# YOUR OBJECTIVE:
Pictures should be left out while the data beneath this task is written out word for word.

# RECORDS TO USE:
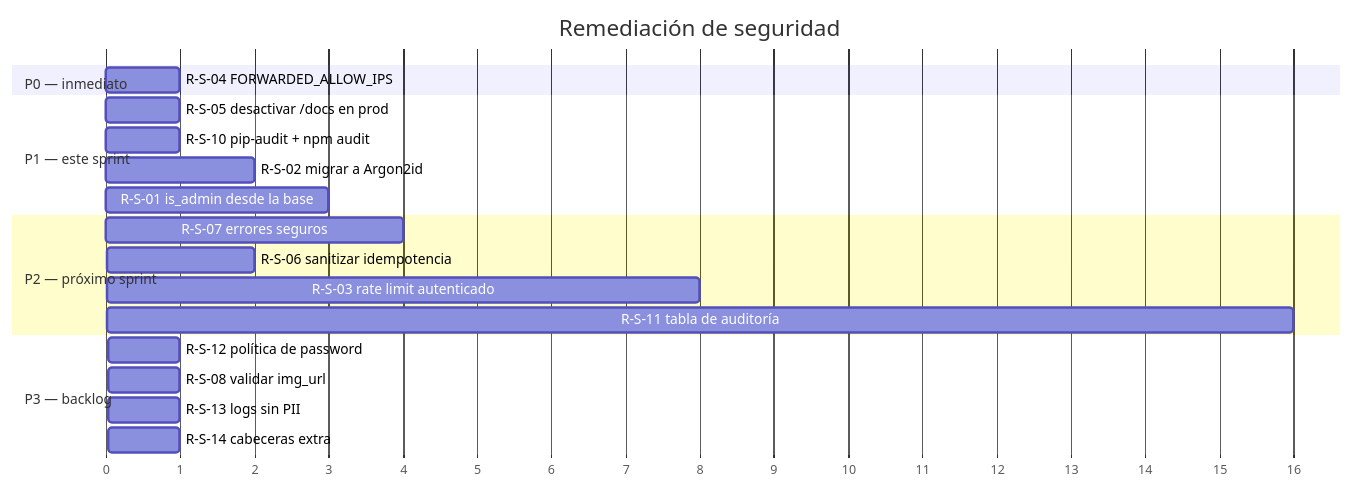
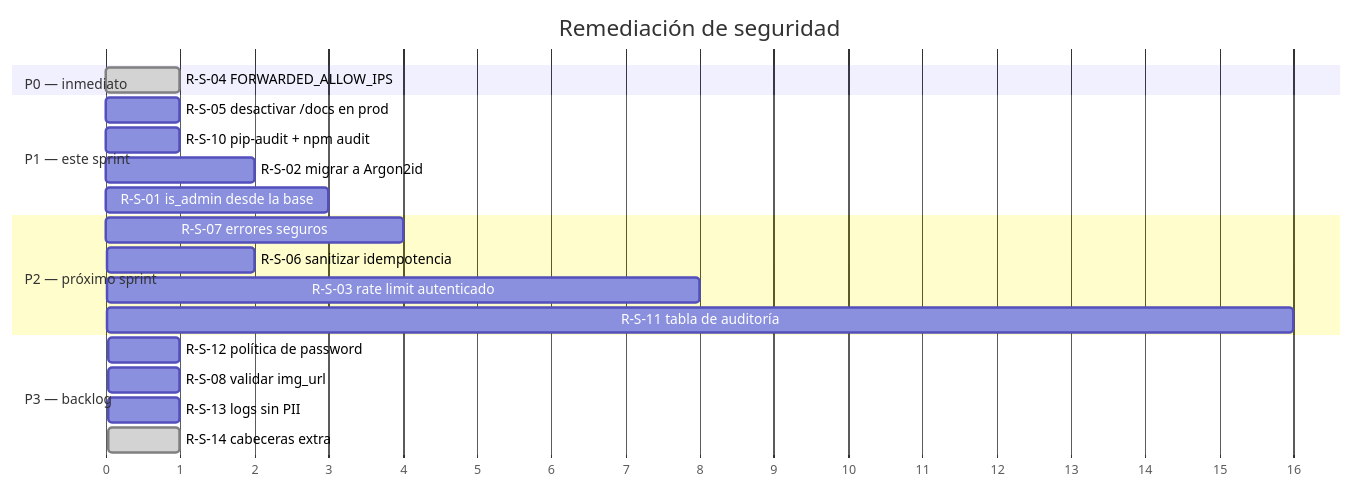
The diagram in docs/11_Seguridad.md (MartinCapisano/PatitasBigotes), drawn with Mermaid before and after one commit. The commit also changed other lines of this file and 1 other file, not shown here.

````diff
--- a/docs/11_Seguridad.md
+++ b/docs/11_Seguridad.md
@@ -535,23 +533,23 @@
 ```mermaid
 gantt
     title Remediación de seguridad
     dateFormat X
     axisFormat %s
     section P0 — inmediato
-    R-S-04 FORWARDED_ALLOW_IPS        :0, 1
+    R-S-04 FORWARDED_ALLOW_IPS        :done, 0, 1
     section P1 — este sprint
     R-S-05 desactivar /docs en prod   :1, 1
     R-S-10 pip-audit + npm audit      :2, 1
     R-S-02 migrar a Argon2id          :3, 2
     R-S-01 is_admin desde la base     :5, 3
     section P2 — próximo sprint
     R-S-07 errores seguros            :8, 4
     R-S-06 sanitizar idempotencia     :12, 2
     R-S-03 rate limit autenticado     :14, 8
     R-S-11 tabla de auditoría         :22, 16
     section P3 — backlog
     R-S-12 política de password       :38, 1
     R-S-08 validar img_url            :39, 1
     R-S-13 logs sin PII               :40, 1
-    R-S-14 cabeceras extra            :41, 1
+    R-S-14 cabeceras extra            :done, 41, 1
 ```
````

# ANSWER FOR THIS EXERCISE:
The diagram in docs/11_Seguridad.md (MartinCapisano/PatitasBigotes), drawn with Mermaid before and after one commit. The commit also changed other lines of this file and 1 other file, not shown here.

````diff
--- a/docs/11_Seguridad.md
+++ b/docs/11_Seguridad.md
@@ -535,23 +533,23 @@
 ```mermaid
 gantt
     title Remediación de seguridad
     dateFormat X
     axisFormat %s
     section P0 — inmediato
-    R-S-04 FORWARDED_ALLOW_IPS        :0, 1
+    R-S-04 FORWARDED_ALLOW_IPS        :done, 0, 1
     section P1 — este sprint
     R-S-05 desactivar /docs en prod   :1, 1
     R-S-10 pip-audit + npm audit      :2, 1
     R-S-02 migrar a Argon2id          :3, 2
     R-S-01 is_admin desde la base     :5, 3
     section P2 — próximo sprint
     R-S-07 errores seguros            :8, 4
     R-S-06 sanitizar idempotencia     :12, 2
     R-S-03 rate limit autenticado     :14, 8
     R-S-11 tabla de auditoría         :22, 16
     section P3 — backlog
     R-S-12 política de password       :38, 1
     R-S-08 validar img_url            :39, 1
     R-S-13 logs sin PII               :40, 1
-    R-S-14 cabeceras extra            :41, 1
+    R-S-14 cabeceras extra            :done, 41, 1
 ```
````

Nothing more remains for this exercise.